### Your objective
Search the records for the word "media" and pick out every line that has it.

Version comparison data

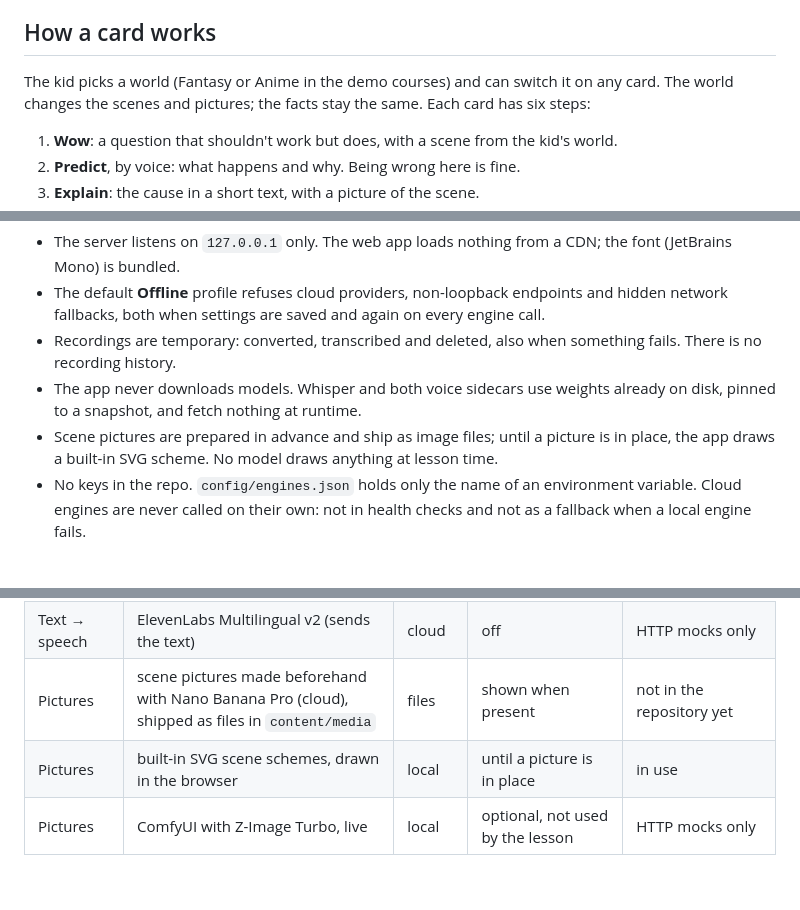
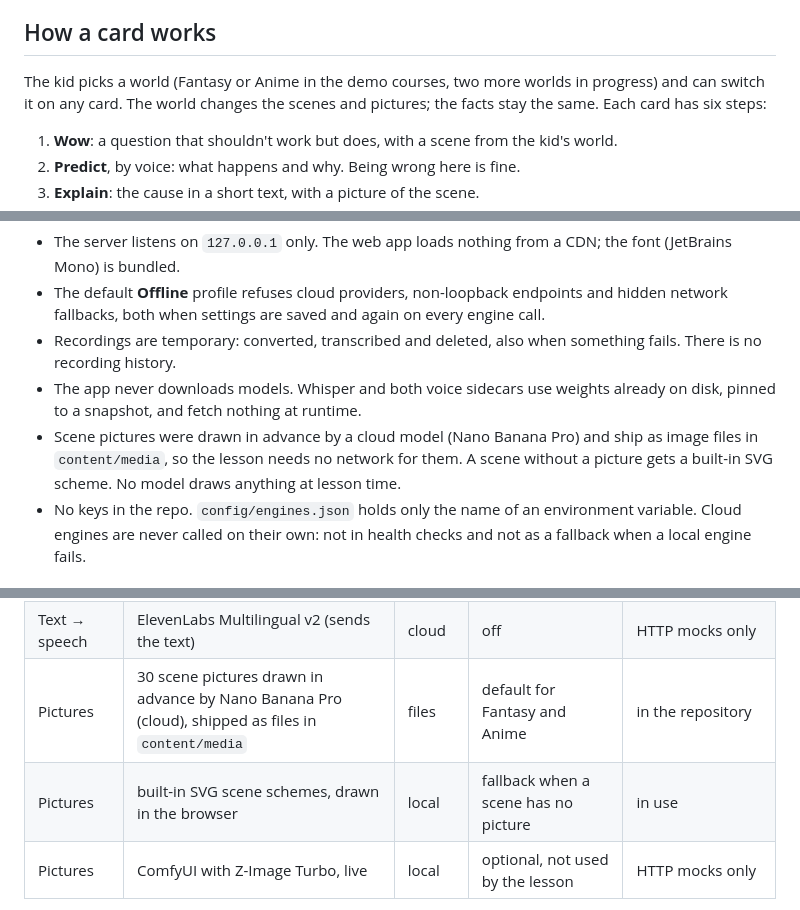
Before and after one commit to postnikov/understandity, a Markdown page: README.md, 3 parts joined by grey strips. Drawn GitHub-style; blank space fills up the shorter version.

Commit message:
docs: images in repo (nano banana pro), kokoro voice in demo script, two worlds in progress
Co-Authored-By: Claude Opus 5.5 <noreply@anthropic.com>

```diff
--- a/README.md
+++ b/README.md
@@ -12,7 +12,7 @@ Built at Hacktoberfest Hack Day Barcelona on 24.10.2026 by Max Postnikov with a
 
 ## How a card works
 
-The kid picks a world (Fantasy or Anime in the demo courses) and can switch it on any card. The world changes the scenes and pictures; the facts stay the same. Each card has six steps:
+The kid picks a world (Fantasy or Anime in the demo courses, two more worlds in progress) and can switch it on any card. The world changes the scenes and pictures; the facts stay the same. Each card has six steps:
 
 1. **Wow**: a question that shouldn't work but does, with a scene from the kid's world.
 2. **Predict**, by voice: what happens and why. Being wrong here is fine.
@@ -35,7 +35,7 @@ What the code does about it:
 - The default **Offline** profile refuses cloud providers, non-loopback endpoints and hidden network fallbacks, both when settings are saved and again on every engine call.
 - Recordings are temporary: converted, transcribed and deleted, also when something fails. There is no recording history.
 - The app never downloads models. Whisper and both voice sidecars use weights already on disk, pinned to a snapshot, and fetch nothing at runtime.
-- Scene pictures are prepared in advance and ship as image files; until a picture is in place, the app draws a built-in SVG scheme. No model draws anything at lesson time.
+- Scene pictures were drawn in advance by a cloud model (Nano Banana Pro) and ship as image files in `content/media`, so the lesson needs no network for them. A scene without a picture gets a built-in SVG scheme. No model draws anything at lesson time.
 - No keys in the repo. `config/engines.json` holds only the name of an environment variable. Cloud engines are never called on their own: not in health checks and not as a fallback when a local engine fails.
 
 ## Architecture
@@ -87,8 +87,8 @@ server    127.0.0.1:8787                 Hono on Node 22
 | Text → speech | Qwen3-TTS 1.7B (8-bit MLX), voice Aiden | local | default for Russian (voice by language) | live |
 | Text → speech | macOS `say` | local | emergency, picked on the Engines screen | live |
 | Text → speech | ElevenLabs Multilingual v2 (sends the text) | cloud | off | HTTP mocks only |
-| Pictures | scene pictures made beforehand with Nano Banana Pro (cloud), shipped as files in `content/media` | files | shown when present | not in the repository yet |
-| Pictures | built-in SVG scene schemes, drawn in the browser | local | until a picture is in place | in use |
+| Pictures | 30 scene pictures drawn in advance by Nano Banana Pro (cloud), shipped as files in `content/media` | files | default for Fantasy and Anime | in the repository |
+| Pictures | built-in SVG scene schemes, drawn in the browser | local | fallback when a scene has no picture | in use |
 | Pictures | ComfyUI with Z-Image Turbo, live | local | optional, not used by the lesson | HTTP mocks only |
 
 Cloud providers are `enabled: false` in the config, and the Offline profile refuses them even when enabled. Using one is explicit: switch to the Online profile, set `enabled: true`, put the key in the environment variable named by `secretEnv` (`GEMINI_API_KEY`, `ELEVENLABS_API_KEY`) and pick the provider on the Engines screen. For a stock ComfyUI, set `apiMode: native`, `secretEnv: null` and its endpoint in `config/engines.json`.
```
Also changed, not shown: other parts of README.md (+3 -2 lines).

### Result for this exercise
+- Scene pictures were drawn in advance by a cloud model (Nano Banana Pro) and ship as image files in `content/media`, so the lesson needs no network for them. A scene without a picture gets a built-in SVG scheme. No model draws anything at lesson time.
-| Pictures | scene pictures made beforehand with Nano Banana Pro (cloud), shipped as files in `content/media` | files | shown when present | not in the repository yet |
+| Pictures | 30 scene pictures drawn in advance by Nano Banana Pro (cloud), shipped as files in `content/media` | files | default for Fantasy and Anime | in the repository |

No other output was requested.